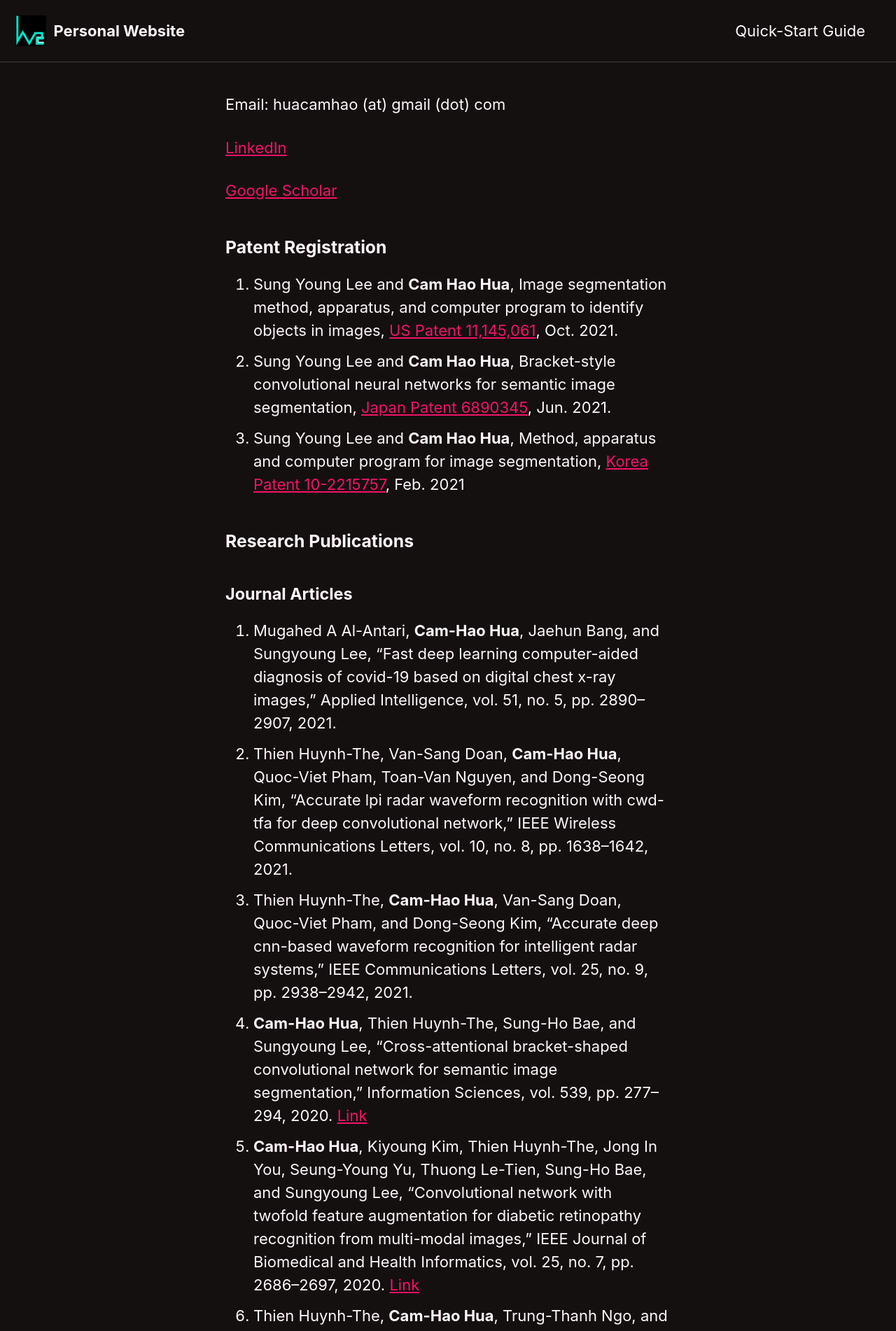
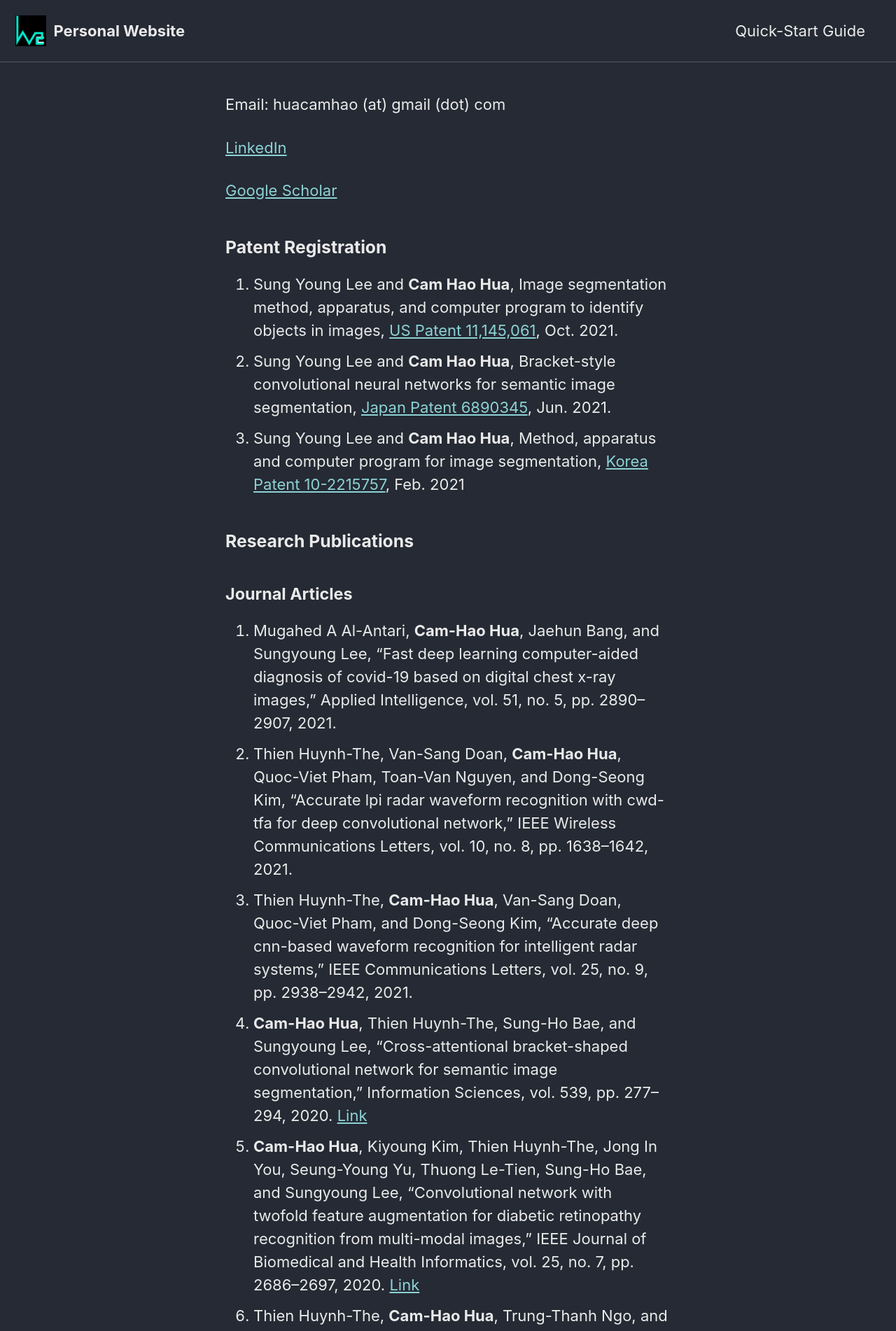
Before and after one commit to camhao168/camhao168.github.io, a Jekyll site: the page built from index.md, in a window 1280 px wide. Shown: the top 1902 px of the page at 70% size. Built offline with Jekyll 4.4.1, drawn with Linux system fonts in a browser that asks for light colours; cached includes are drawn as plain includes; our own code applies the rules of GitHub Pages for plain Markdown files; the list of posts is cut into pages by our own code.

Commit message:
Update _config.yml

```diff
--- a/_config.yml
+++ b/_config.yml
@@ -12,7 +12,7 @@
 
 # theme                  : "minimal-mistakes-jekyll"
 remote_theme           : "mmistakes/minimal-mistakes"
-minimal_mistakes_skin    : "neon" # "default", "air", "aqua", "contrast", "dark", "dirt", "neon", "mint", "plum", "sunrise"
+minimal_mistakes_skin    : "dark" # "default", "air", "aqua", "contrast", "dark", "dirt", "neon", "mint", "plum", "sunrise"
 
 # Site Settings
 locale                   : "en-US"
@@ -129,9 +129,6 @@ author:
     - label: "Instagram"
       icon: "fab fa-fw fa-instagram"
       # url: "https://instagram.com/"
-    - label: "LinkedIn"
-      icon: "fab fa-fw fa-linkedin"
-      url: "https://www.linkedin.com/in/cam-hao-hua-a3246ab2/"
 
 # Site Footer
 footer:
```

— Work task —
Where a line in the records above contains the string "dark", return that line.

— Solution to the exercise —
-minimal_mistakes_skin    : "neon" # "default", "air", "aqua", "contrast", "dark", "dirt", "neon", "mint", "plum", "sunrise"
+minimal_mistakes_skin    : "dark" # "default", "air", "aqua", "contrast", "dark", "dirt", "neon", "mint", "plum", "sunrise"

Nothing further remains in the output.